In the absence of Herculean-and improbable-gains in productivity, Korea stands little chance of climbing the economic ladder if it continues to mint more retirees but few babies.
One way to resolve this dilemma: get more women to work. Right now, Korea has one of the lowest labor force participation rates in the Organisation for Economic Cooperation and Development (OECD); in 2008, only 53.2 percent of Korean women were in the workforce, four points lower than the OECD average, and higher than only Mexico, Hungary, Italy, Poland and Turkey. The U.S. rate is 65.5 percent, and Japan, whose social model is most similar to Korea’s, is 59.7 percent.
There are more women in the workforce in Korea than ever; a decade ago, only 47 percent of women worked. But even that progress is something of a mirage. It is difficult for women to build careers; more than 40 percent of Korean women are temporary or part-time workers, with lower wages and benefits and fewer opportunities for advancement. Women who do work full time almost always quit after having a child - or are discouraged from returning to the workforce by inflexible employment policies, long hours, lack of child care and social disapproval. A Korean career woman who has a child doesn’t just look up at a glass ceiling, she must also ascend a slippery ladder with the rungs missing at bottom, top and middle.

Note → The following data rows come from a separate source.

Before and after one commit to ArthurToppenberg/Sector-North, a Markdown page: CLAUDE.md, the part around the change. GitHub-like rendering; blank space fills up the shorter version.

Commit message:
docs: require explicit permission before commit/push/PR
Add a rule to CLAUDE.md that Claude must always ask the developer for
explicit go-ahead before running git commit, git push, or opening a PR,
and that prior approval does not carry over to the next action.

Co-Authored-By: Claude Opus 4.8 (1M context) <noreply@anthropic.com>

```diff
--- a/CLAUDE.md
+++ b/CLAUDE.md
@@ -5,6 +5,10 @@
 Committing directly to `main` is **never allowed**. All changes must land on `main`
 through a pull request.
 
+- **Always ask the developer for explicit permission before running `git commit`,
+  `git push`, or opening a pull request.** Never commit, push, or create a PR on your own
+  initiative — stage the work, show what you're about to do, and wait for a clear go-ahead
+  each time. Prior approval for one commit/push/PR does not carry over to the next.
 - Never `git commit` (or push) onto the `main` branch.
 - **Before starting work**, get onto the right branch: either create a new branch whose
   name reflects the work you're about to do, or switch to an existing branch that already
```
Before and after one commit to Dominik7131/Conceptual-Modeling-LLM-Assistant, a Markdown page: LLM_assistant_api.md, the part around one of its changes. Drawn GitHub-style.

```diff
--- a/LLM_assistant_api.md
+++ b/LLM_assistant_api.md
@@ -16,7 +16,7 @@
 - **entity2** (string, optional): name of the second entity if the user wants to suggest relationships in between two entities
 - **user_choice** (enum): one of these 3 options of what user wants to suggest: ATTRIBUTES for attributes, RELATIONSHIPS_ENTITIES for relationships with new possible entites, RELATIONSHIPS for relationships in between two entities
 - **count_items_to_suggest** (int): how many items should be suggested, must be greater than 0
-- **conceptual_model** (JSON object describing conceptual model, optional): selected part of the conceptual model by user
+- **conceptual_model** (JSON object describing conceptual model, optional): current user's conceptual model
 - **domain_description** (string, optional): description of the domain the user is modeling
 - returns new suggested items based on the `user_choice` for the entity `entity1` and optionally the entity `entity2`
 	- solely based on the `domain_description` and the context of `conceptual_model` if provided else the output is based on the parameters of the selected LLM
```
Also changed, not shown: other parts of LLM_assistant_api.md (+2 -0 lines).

According to the Korea Labor Institute, there are only 8.1 women managers for every 100 male managers; the OECD average is close to 30 percent. The wage differential between men and women in Korea is almost twice as much as in the rest of the OECD. And Korea is unique in that college-educated women are actually less likely than their less-educated sisters to work. No Korean has ever been named on Fortune magazine’s annual survey of the 50 most powerful international businesswomen.
To some extent, the government recognizes the problem. There is a Ministry of Gender Equality, and Seoul has started a “Happy Women, Happy Seoul” initiative.
There is no one universally accepted approach to deploying the talents of women. Not every society wishes to emulate Denmark, where three-quarters of women work. And in many ways, Korean society is enviable, with its low levels of crime, out-of-wedlock births and divorce.
But the statistical evidence leads to an inescapable conclusion: in today’s Korea, too much talent is left in the kitchen.
From ‘Korea 2020
28 essays on Korea’s future edited by McKinsey & Company, Inc.
Random House Korea, Inc.
A project with the International Advisory Council to the Korean President
*The writer is a former assistant managing director at Fortune
By Cait Murphy